I hope this hasn’t been covered before. It is a technique that I designed myself but it can’t be original. If you’ve looked at my projects you’ll know that I like to play with veneers and inlays. The way I do it is a little different. I use a standard cheap ($30 ) router inlay bushing set, but instead of spending a lot of time “grounding out” the field piece I cut both the inlay and the field out of thick (1/8” +or-), shop-cut veneer. This is where the inlay – marquetry line blurs a bit. I am making the assumption that the viewer understands the normal use of these router inlay sets.
The pros of this system are:
1) that you can quickly and easily do large inlays that either would present problems by being larger than your router base or would take forever to ground out.
2) you can use larger field pieces than you could double bevel cut on your scroll saw
3) you run no chance of ruining the field, which in a complex, picture style, layered piece would be a disaster.

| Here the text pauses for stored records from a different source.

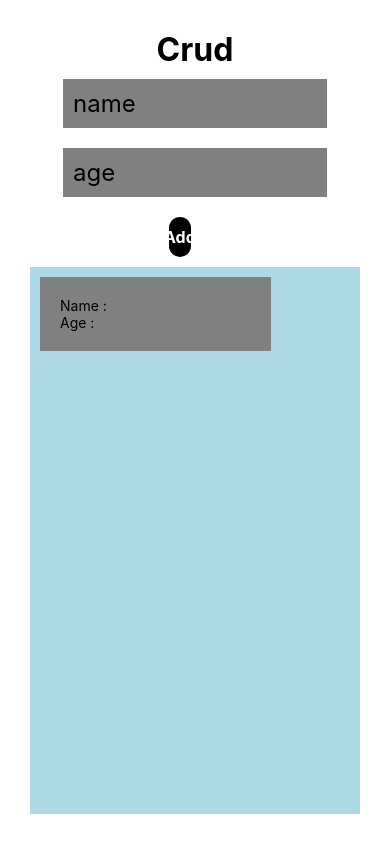
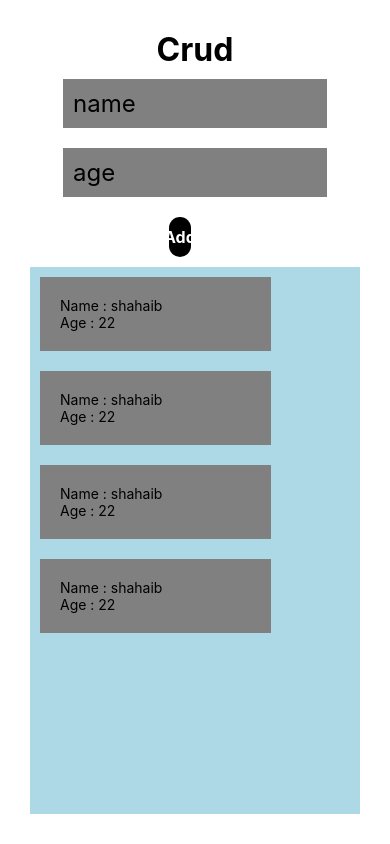
Before and after one commit to qaisnasir/CRUD-react-native, a React Native app: screen / in a window 390 px wide. Built offline with nearby package versions, Linux system fonts and the light colour scheme.

Commit message:
init, data populated

```diff
--- a/screens/Crud.js
+++ b/screens/Crud.js
@@ -9,6 +9,28 @@ import {
 } from "react-native";
 
 const Crud = () => {
+  const data = [
+    {
+      id: 1,
+      name: "shahaib",
+      age: 22
+    },
+    {
+      id: 2,
+      name: "shahaib",
+      age: 22
+    },
+    {
+      id: 3,
+      name: "shahaib",
+      age: 22
+    },
+    {
+      id: 4,
+      name: "shahaib",
+      age: 22
+    }
+  ];
   return (
     <View style={style.container}>
       <Text style={style.header}>Crud</Text>
@@ -29,10 +51,16 @@ const Crud = () => {
       </View>
 
       <ScrollView style={style.list}>
-        <View style={style.listBox}>
-          <Text>Name : </Text>
-          <Text>Age : </Text>
-        </View>
+        {data.map(item =>
+          <View style={style.listBox} key={item.id}>
+            <Text>
+              Name : {item.name}
+            </Text>
+            <Text>
+              Age : {item.age}
+            </Text>
+          </View>
+        )}
       </ScrollView>
     </View>
   );
```
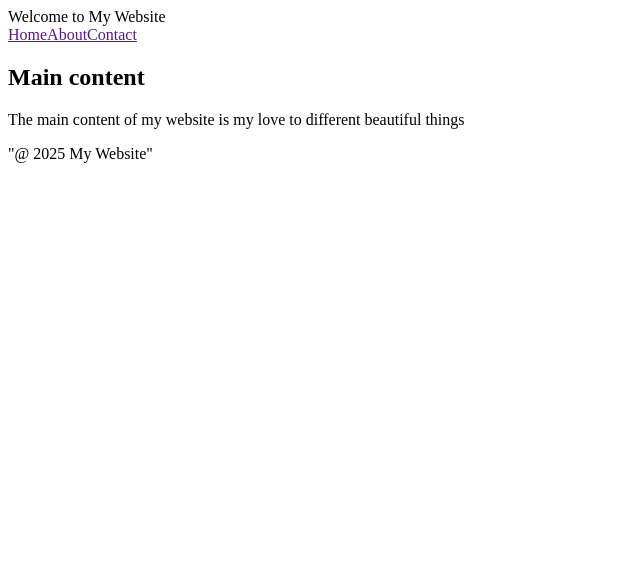
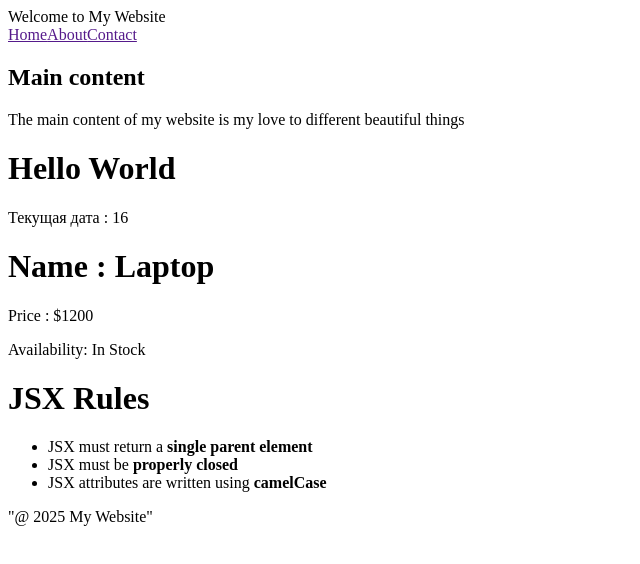
Before and after one commit to Korzher/miscellaneous, a React (Vite) app in the folder React/first-one/My-website/: page / in a window 1280 px wide. Shown: the top 564 px of the page, without its empty margins (0-640 px from the left). Built offline with nearby package versions, Linux system fonts and the light colour scheme.

Commit message:
React practice

```diff
--- a/React/first-one/My-website/src/App.jsx
+++ b/React/first-one/My-website/src/App.jsx
@@ -1,12 +1,18 @@
+import Greeting from "./components/Dynamic-content.jsx";
 import Footer from "./components/Footer.jsx";
 import Header from "./components/Header.jsx";
+import JSXRules from "./components/JSXRules.jsx";
 import MainContent from "./components/MainContent.jsx";
+import ProductInfo from "./components/ProductInfo.jsx";
 
 const App = () => {
   return (
     <>
       <Header />
       <MainContent />
+      <Greeting />
+      <ProductInfo />
+      <JSXRules />
       <Footer />
     </>
   );
--- /dev/null
+++ b/React/first-one/My-website/src/components/Dynamic-content.jsx
@@ -0,0 +1,13 @@
+function Greeting() {
+  const greet = "Hello World";
+  const newDate = new Date();
+  const date = newDate.getDate();
+  return (
+    <div>
+      <h1>{greet}</h1>
+      <p>Текущая дата : {date}</p>
+    </div>
+  );
+}
+
+export default Greeting;
--- /dev/null
+++ b/React/first-one/My-website/src/components/JSXRules.jsx
@@ -0,0 +1,22 @@
+function JSXRules() {
+  return (
+    <div>
+      <h1>JSX Rules</h1>
+      <p>
+        <ul>
+          <li>
+            JSX must return a <b>single parent element</b>
+          </li>
+          <li>
+            JSX must be <b>properly closed</b>
+          </li>
+          <li>
+            JSX attributes are written using <b>camelCase</b>
+          </li>
+        </ul>
+      </p>
+    </div>
+  );
+}
+
+export default JSXRules;
--- /dev/null
+++ b/React/first-one/My-website/src/components/ProductInfo.jsx
@@ -0,0 +1,16 @@
+function ProductInfo() {
+  const product = {
+    name: "Laptop",
+    price: 1200,
+    availability: "In Stock",
+  };
+  return (
+    <div>
+      <h1>Name : {product.name}</h1>
+      <p>Price : ${product.price}</p>
+      <p>Availability: {product.availability}</p>
+    </div>
+  );
+}
+
+export default ProductInfo;
```
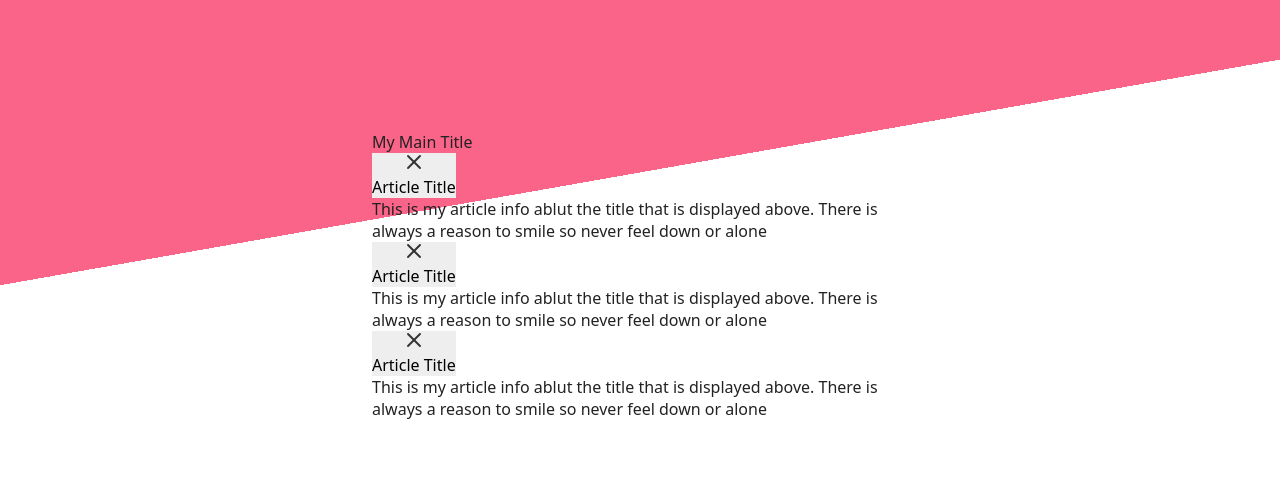
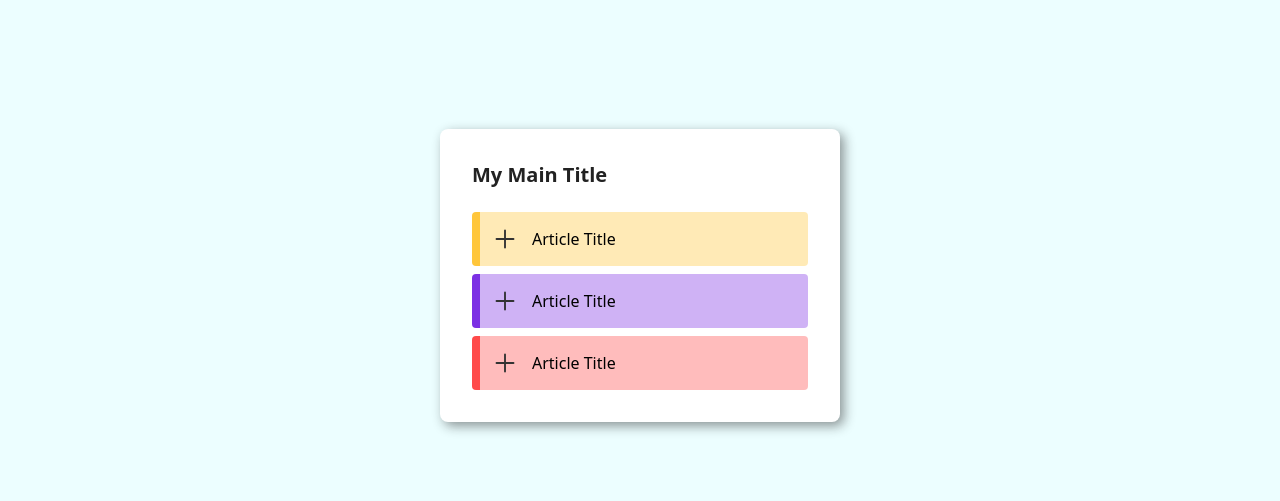
Before and after one commit to Benjihunt97/Accordian-02, a plain HTML site: page index.html in a window 1280 px wide. Shown: the part 125-626 px from the top of the page. Drawn offline with Linux system fonts and the light colour scheme.

Commit message:
Update main.css

```diff
--- a/main.css
+++ b/main.css
@@ -1,3 +1,13 @@
+:root {
+  --clr-orange: #FFC63B;
+  --clr-purple: #7C30E4;
+  --clr-red: #FF4A4A;
+
+  --clr-light-orange: #FFC63B5E;
+  --clr-light-purple: #7C30E45E;
+  --clr-light-red: #FF4A4A5E;
+}
+
 *,
 *::before,
 *::after {
@@ -17,17 +27,12 @@ body {
 
   background: #ecfeff;
   overflow-x: hidden;
-
-  background: linear-gradient(
-    170deg,
-    #F96488 40%,
-    #fff 40%
-  );
 }
 
 img,
 button,
-input {
+input,
+svg {
   display: block;
 }
 
@@ -39,7 +44,7 @@ button,
 input {
   outline: 0;
   border: 0;
-  background: #eee;
+  background: transparent;
 }
 
 ul {
@@ -47,103 +52,78 @@ ul {
 }
 
 main {
-  width: 100%;
-  max-width: 600px;
+  display: grid;
+  gap: .5rem;
+  width: 95%;
+  max-width: 400px;
 
   padding: 2rem;
+
+  background: white;
+  border-radius: .5rem;
+  box-shadow: 4px 4px 12px rgba(20, 20, 20, 0.45);
 }
 
-header {
-  color: #fff;
-  margin-bottom: 70px;
+.title {
+  font-weight: 600;
+  font-size: 1.25rem;
+  margin-bottom: 1rem;
 }
 
-header h1 {
-  font-size: 1.25rem;
-  font-weight: 600;
+
+article {
+  padding: 1rem;
+
+  border-radius: .25rem;
+  border-left: 8px solid transparent;
 }
 
-header p {
-  font-size: 0.875rem;
-  color: #eee;
+.article-head {
+  display: flex;
+  align-items: center;
+  gap: 1.125rem;
+  width: 100%;
 }
 
-#item-list {
-  position: relative;
-
-  padding-inline: .5rem;
-
-  background: white;
-  border-radius: .25rem;
-  box-shadow: 4px 4px 12px rgba(10, 10, 10, 0.35);
+.article-info-toggle {
+  max-height: 200px !important;
 }
 
-#item-list .list-item:not(:last-child) {
-  border-bottom: 1.5px solid #f3f4f6;
+.active-plus {
+  transform: rotate(0deg) !important;
 }
 
-.list-item {
-  --__transY: 0;
-  display: flex;
-  align-items: center;
-  gap: .75rem;
-  font-size: 0.875rem;
-
-  padding: 1rem;
-  background: white;
-
-  transition: .4s linear;
+.plus {
+  transform: rotate(45deg);
+  transition: .3s linear;
 }
 
-.item-pos {
-  display: grid;
-  place-items: center;
-  flex-shrink: 0;
-
-  width: 30px;
-  aspect-ratio: 1;
-
-  font-weight: 600;
-  font-size: 1rem;
-  color: #444;
-
-  background: #F8F8F8;
-  border-radius: 100vw;
+.article-title {
+  font-weight: 500;
 }
 
-.item-img {
-  width: 40px;
-  aspect-ratio: 1;
-  background: #bbb;
-  border-radius: .125rem;
-  object-fit: cover;
+.article-info {
+  font-size: 0.875rem;
+  overflow: hidden;
+  max-height: 0;
+  transition: .3s linear;
 }
 
-.item-title {
-  font-weight: 500;
-  font-size: 0.875rem;
+.article-info p {
+  padding: 1.5rem;
 }
 
-.item-name {
-  font-size: 0.65rem;
-  color: #999;
+.article-yellow {
+  background: var(--clr-light-orange);
+  border-color: var(--clr-orange);
 }
 
-.item-views {
-  margin-left: auto;
-  margin-bottom: auto;
-  color: #999;
+.article-purple {
+  background: var(--clr-light-purple);
+  border-color: var(--clr-purple);
 }
 
-.list-item-active {
-  transform: translateY(var(--__transY)) scale(1.2);
-  border-radius: .25rem;
-  box-shadow: 4px 4px 10px rgba(20, 20, 20, 0.55);
-
-  background: linear-gradient(
-    to top right,
-    #C22F53,
-    #fff 60%
-  );
-  border: 0 !important;
+.article-red {
+  background: var(--clr-light-red);
+  border-color: var(--clr-red);
 }
```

You can ruin the inlay piece itself but it can be redone with no damage to the already completed work.
The cons are: You will need a vacuum bag. This is not much of a problem however as you can make one like mine from scratch or from a kit for a few hundred dollars.
Here are some examples that would be difficult to do any other way.
The process of building an inlaid base for a ShopSmith 10 ER is explained in this web album:
Please feel free to ask questions.
Thanks for viewing
-- Paul M ..............If God wanted us to have fiberglas boats he would have given us fibrerglas trees. http://thecanadianschooloffrenchmarquetry.com/